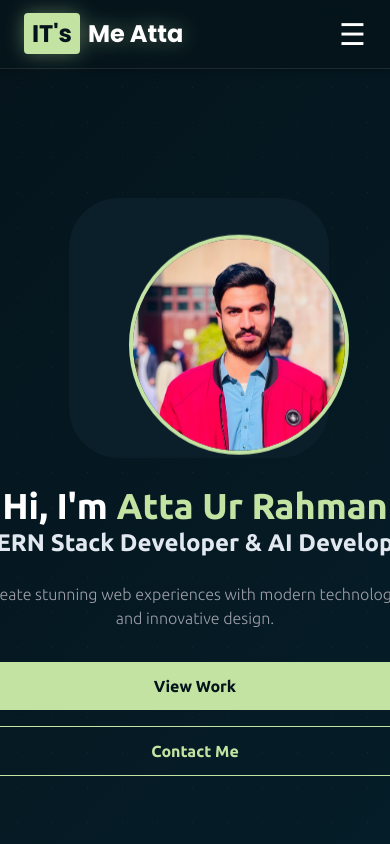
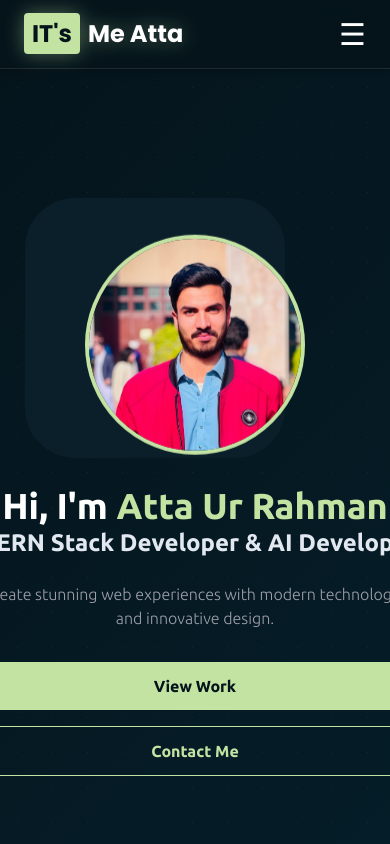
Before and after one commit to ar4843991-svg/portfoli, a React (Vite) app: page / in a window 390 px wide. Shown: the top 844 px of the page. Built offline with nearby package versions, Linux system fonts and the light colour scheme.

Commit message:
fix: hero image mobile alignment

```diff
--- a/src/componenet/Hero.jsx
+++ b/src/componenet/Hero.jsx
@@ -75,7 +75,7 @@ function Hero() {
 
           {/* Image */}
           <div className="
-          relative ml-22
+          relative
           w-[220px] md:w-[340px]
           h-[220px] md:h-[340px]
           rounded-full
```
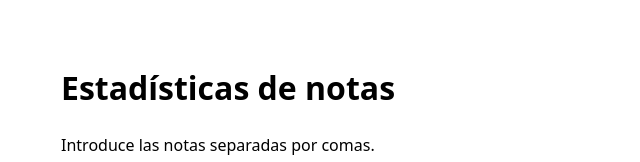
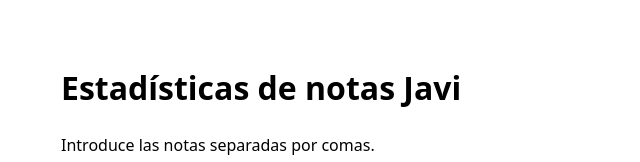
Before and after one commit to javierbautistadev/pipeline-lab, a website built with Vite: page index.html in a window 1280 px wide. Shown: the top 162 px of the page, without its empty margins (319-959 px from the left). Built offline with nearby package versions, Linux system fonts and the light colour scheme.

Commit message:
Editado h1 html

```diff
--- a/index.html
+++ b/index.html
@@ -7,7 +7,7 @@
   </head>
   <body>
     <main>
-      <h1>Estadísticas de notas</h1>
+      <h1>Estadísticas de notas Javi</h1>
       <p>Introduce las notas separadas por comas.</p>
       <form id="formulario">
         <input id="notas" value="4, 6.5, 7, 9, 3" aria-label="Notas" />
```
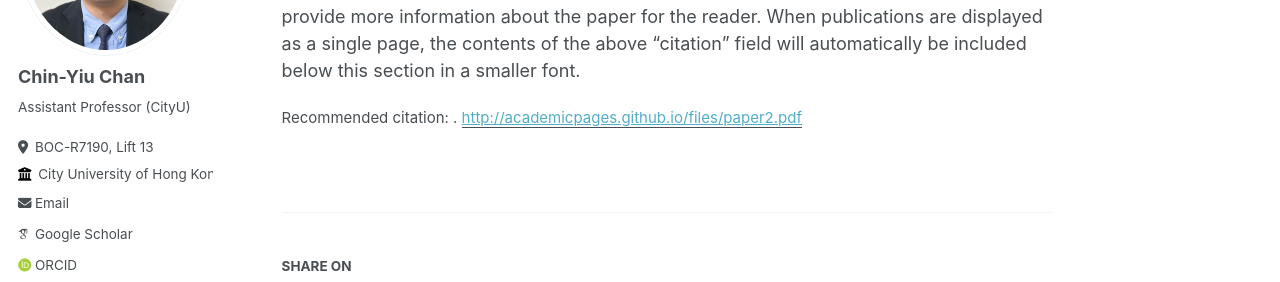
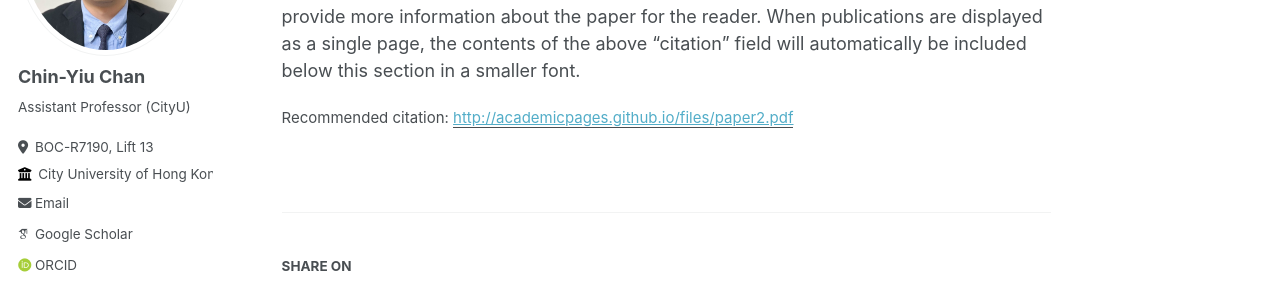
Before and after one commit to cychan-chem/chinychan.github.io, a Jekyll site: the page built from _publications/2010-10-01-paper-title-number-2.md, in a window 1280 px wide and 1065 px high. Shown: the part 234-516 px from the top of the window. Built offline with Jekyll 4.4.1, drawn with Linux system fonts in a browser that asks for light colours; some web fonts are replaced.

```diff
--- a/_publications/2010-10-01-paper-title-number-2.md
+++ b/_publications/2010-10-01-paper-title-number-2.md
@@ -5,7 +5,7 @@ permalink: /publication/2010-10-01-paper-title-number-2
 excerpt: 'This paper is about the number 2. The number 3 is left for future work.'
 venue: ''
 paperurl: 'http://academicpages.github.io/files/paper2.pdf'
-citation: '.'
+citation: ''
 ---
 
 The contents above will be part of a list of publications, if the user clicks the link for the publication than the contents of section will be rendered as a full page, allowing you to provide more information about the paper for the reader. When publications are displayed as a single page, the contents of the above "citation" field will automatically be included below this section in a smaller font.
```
═══
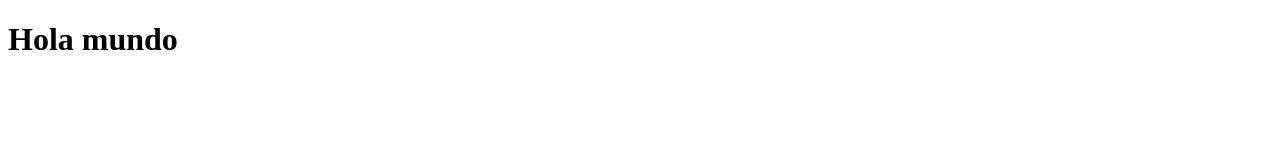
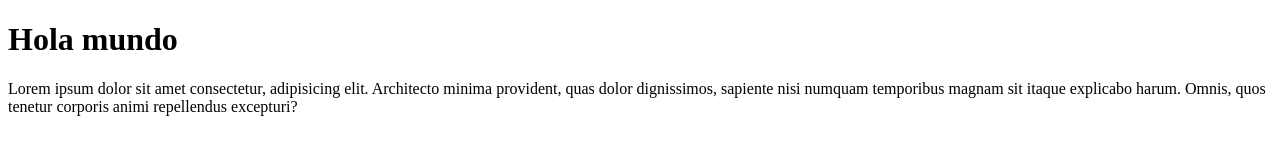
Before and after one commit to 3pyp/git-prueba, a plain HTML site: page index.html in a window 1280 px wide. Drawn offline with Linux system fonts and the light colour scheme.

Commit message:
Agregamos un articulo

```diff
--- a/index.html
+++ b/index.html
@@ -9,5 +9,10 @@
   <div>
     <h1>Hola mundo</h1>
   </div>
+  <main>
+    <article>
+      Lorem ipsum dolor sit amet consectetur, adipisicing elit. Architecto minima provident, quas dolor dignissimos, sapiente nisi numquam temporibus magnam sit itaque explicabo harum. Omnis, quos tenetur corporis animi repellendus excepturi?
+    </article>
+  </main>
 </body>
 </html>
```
═══
What is the number of lines above that contain "package"? Reply with that number only.

§ Result of this task:
2